By Rev. Doyeon Park – This article was originally appeared on Huffpost in 2016.
I do not consider myself a type of person who is always looking for more to do, more to possess, more to achieve and more to desire; not believing that’s how to bring “more” happiness into life. Instead, I try to be a person who is content and grateful for what’s here in the moment.
One day, in my teens, I tried listing all the things I wanted in my life. The list went on and on. I saw many people, including myself, wanting something more and different no matter what and how much we have. I realized that “wanting” is endless. It never knows enough. I was convinced that learning to be content could be a more practical and efficient way to live a happy life than trying to accomplish everything I want in life. In fact, “wanting more” often leads us to a constant feeling of discontent and struggle as we focus on what’s not here. I chose to train myself to be content with who I am in the moment. I have seen progress in the practice of contentment over the years, but there are still many moments where I need to remind myself of this lesson.
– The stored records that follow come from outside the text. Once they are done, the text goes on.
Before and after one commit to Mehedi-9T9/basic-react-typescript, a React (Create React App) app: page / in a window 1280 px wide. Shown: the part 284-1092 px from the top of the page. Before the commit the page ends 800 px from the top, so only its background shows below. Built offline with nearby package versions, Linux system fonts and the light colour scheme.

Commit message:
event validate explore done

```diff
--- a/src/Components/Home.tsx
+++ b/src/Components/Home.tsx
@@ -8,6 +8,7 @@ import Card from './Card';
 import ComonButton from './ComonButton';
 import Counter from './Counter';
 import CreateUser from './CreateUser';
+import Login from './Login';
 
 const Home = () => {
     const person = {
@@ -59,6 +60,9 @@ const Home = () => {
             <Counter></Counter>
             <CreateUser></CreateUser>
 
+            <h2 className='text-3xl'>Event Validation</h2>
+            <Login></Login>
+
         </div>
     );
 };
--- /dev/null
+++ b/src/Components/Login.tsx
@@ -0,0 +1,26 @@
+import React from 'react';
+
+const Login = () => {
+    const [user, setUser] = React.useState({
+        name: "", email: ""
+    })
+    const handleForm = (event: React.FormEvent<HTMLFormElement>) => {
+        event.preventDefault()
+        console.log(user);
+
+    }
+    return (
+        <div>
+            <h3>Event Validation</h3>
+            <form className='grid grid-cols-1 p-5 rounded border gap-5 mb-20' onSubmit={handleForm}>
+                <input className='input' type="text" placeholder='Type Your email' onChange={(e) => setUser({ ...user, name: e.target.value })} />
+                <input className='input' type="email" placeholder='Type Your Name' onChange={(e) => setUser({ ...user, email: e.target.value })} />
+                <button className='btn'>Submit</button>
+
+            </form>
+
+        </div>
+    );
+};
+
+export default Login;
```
Once, as I was jogging on a hot, summer afternoon, I reached a point where I desperately wished for cool air. Much to my surprise, a fresh breeze began blowing out of nowhere. It felt delightful. There was nothing else I wanted, but the bliss didn’t last long. A few minutes later, noticing that the wind was coming from the front, I thought it would be much better if the wind were blowing from behind me so it could push me forward and make the jog easier. The gratefulness for the wind certainly faded away and was replaced with feelings of discontent and annoyance. I realized how ridiculous this was and giggled at myself. “Who do I think I am?” “Am I expecting the wind to change direction according to my wish?” That was a moment I needed to remind myself to appreciate the moment. Then I could finish jogging with a sense of gratitude and contentment.
In regards to contentment, there is one particular passage that resonates with me:
A person who wants all things in the world to be just as he wishes is as foolish as a person who builds a house in sand and believes he will live there for thousands of years. A wise person will be satisfied and grateful if six out of ten times things work out in life the way one wished. Moreover, even if all ten things turn out to one’s liking, one does not monopolize those satisfying things but enjoys sharing them with the world. For that reason, not only will one avoid misfortunes, but one’s blessings will always be infinite.The Scriptures of Won Buddhism
How often do we want things to be exactly the way we want them to be? How often do we get angry about the four unfavorable things while taking the six favorable things for granted in daily life? It seems that often we focus on complaining about and hating the unfavorable things, and as a result we lose time and energy to enjoy the blessings in life. Sotaesan made it clear that wanting all things in the world to be the way we want them to be is not wise because that’s not how things are. He is pointing out the inevitable and essential aspect of life, which the Buddha taught as ‘dukkha’, meaning suffering, dissatisfaction, or stress. The Buddhist practice starts with realizing this unavoidable aspect of human life, dukkha. Once we see it for what it is, we can continue the practice to understand it, learn from it, live with it and ultimately be free from it.
In the Won Buddhist tradition, contentment is not the fulfillment of what we want but the understanding of what and how things are. Practicing contentment means using our conscious choice to see what’s here and accept things as they are with gratitude. I heard a lot from Won Buddhist teachers in Korea that “six out of ten” is good enough as Sotaesan said. But I used to find discontent in this teaching, thinking, “why not seven or even eight out of ten?” Later I realized that it was more about seeing the essential nature of human life, dukkha.
As I’ve taught and practiced contentment, I see many people are against it because they think there will be no growth. In the spiritual practice, contentment is not about having a passive, laid-back attitude and doing nothing because everything is perfect or there’s no need for improvement. It means that we realize and accept what is here and now. When we are content with things and conditions around us, we are more likely to be calm and open. With calm and open mind, we create more inner space for clarity and understanding. That is what we need in our day-to-day life to make a real progress.
Just like happiness or gratitude, contentment is a mindset that we can develop. That’s why it matters in our spiritual practice. Although contentment can be influenced by external conditions, it is ultimately an internal attitude. We need to remind ourselves constantly that it’s not about what we have but about how we perceive what we have.